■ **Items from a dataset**
____________________

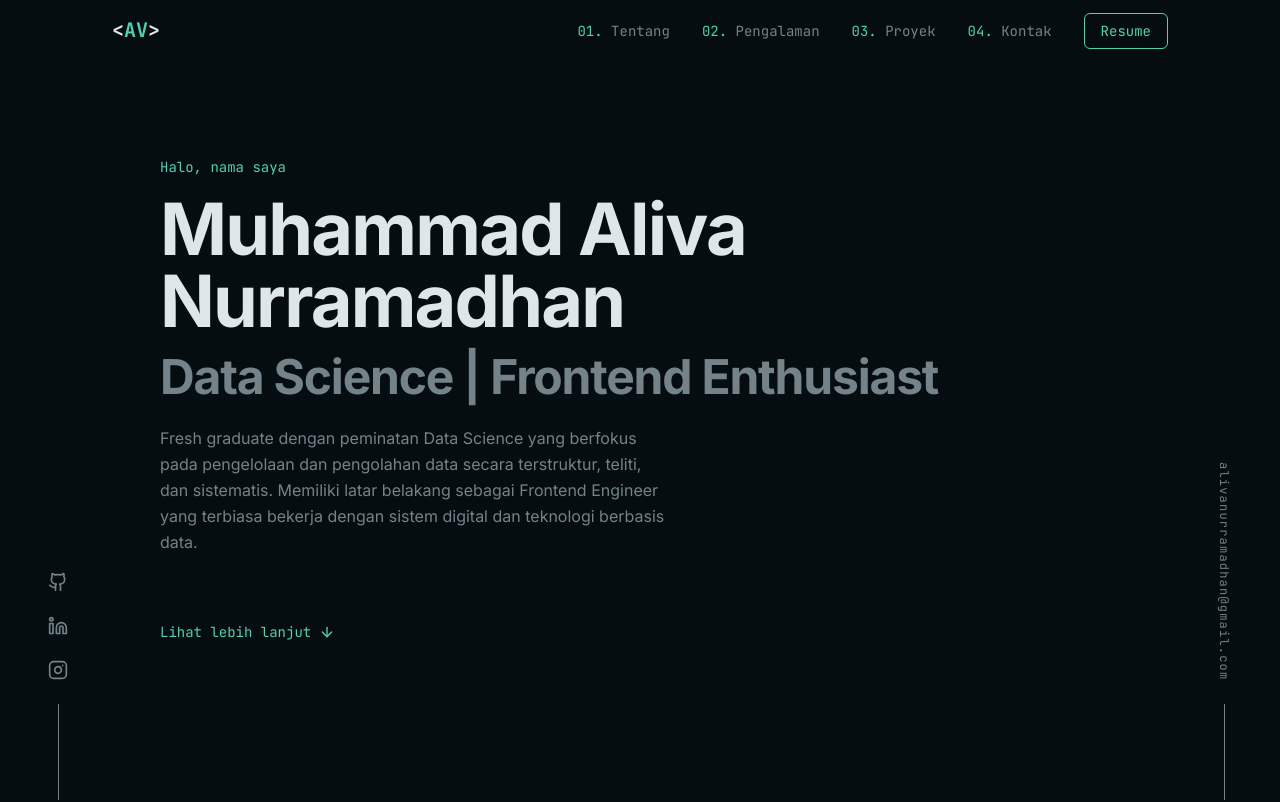
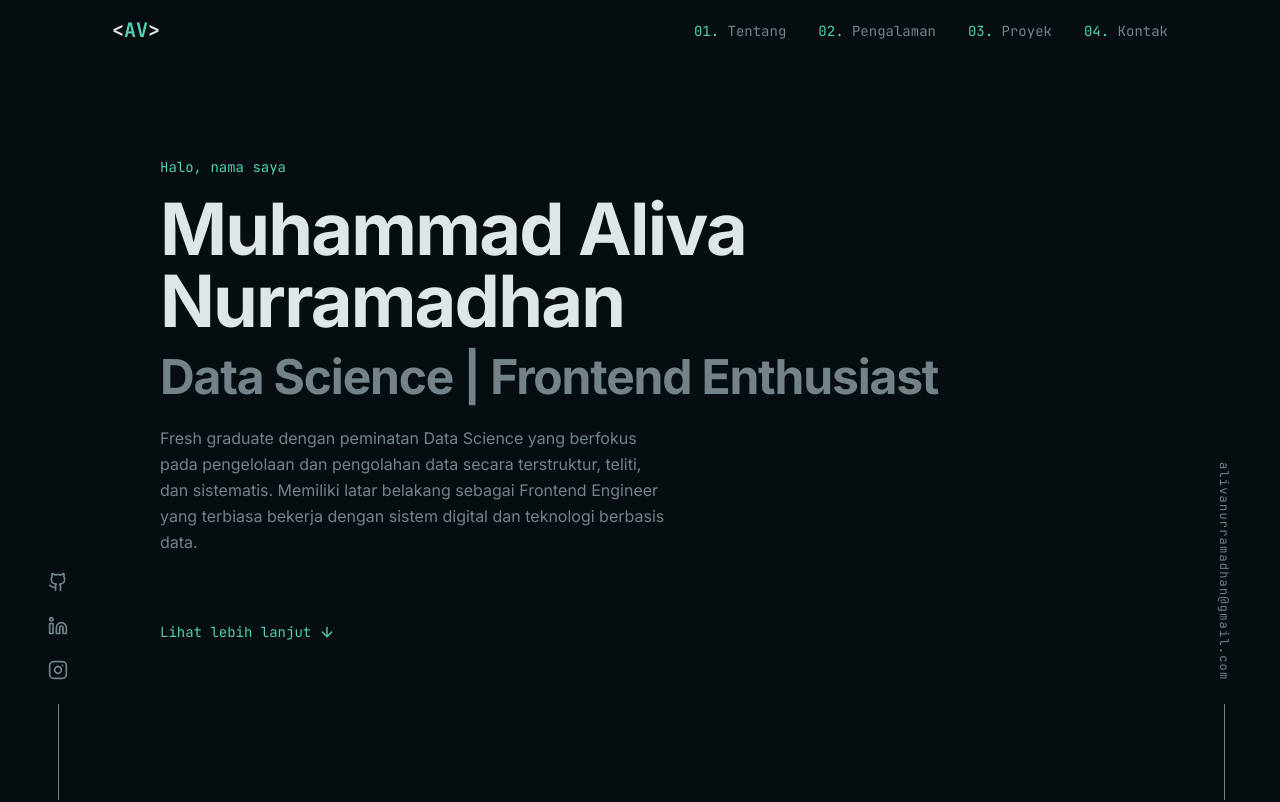
Before and after one commit to Aliva-Nurramadhan/portfolio-aliva, a Next.js app: page / in a window 1280 px wide. Shown: the top 802 px of the page. Built offline with nearby package versions, Linux system fonts and the light colour scheme.

Commit message:
Menghapus Button Resume Di Navbar

```diff
--- a/components/portfolio/navbar.tsx
+++ b/components/portfolio/navbar.tsx
@@ -67,16 +67,6 @@ export function Navbar() {
                 </a>
               </li>
             ))}
-            <li>
-              <a
-                href="/resume.pdf"
-                className="rounded-md border border-primary px-4 py-2 font-mono text-sm text-primary transition-colors hover:bg-primary/10"
-                target="_blank"
-                rel="noopener noreferrer"
-              >
-                Resume
-              </a>
-            </li>
           </ul>
 
           {/* Mobile Menu Button */}
```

____________________

■ **What the exercise asks**
Among the records above, find each line containing the string "portfolio" and copy it.

■ **Result**
Before and after one commit to Aliva-Nurramadhan/portfolio-aliva, a Next.js app: page / in a window 1280 px wide. Shown: the top 802 px of the page. Built offline with nearby package versions, Linux system fonts and the light colour scheme.
--- a/components/portfolio/navbar.tsx
+++ b/components/portfolio/navbar.tsx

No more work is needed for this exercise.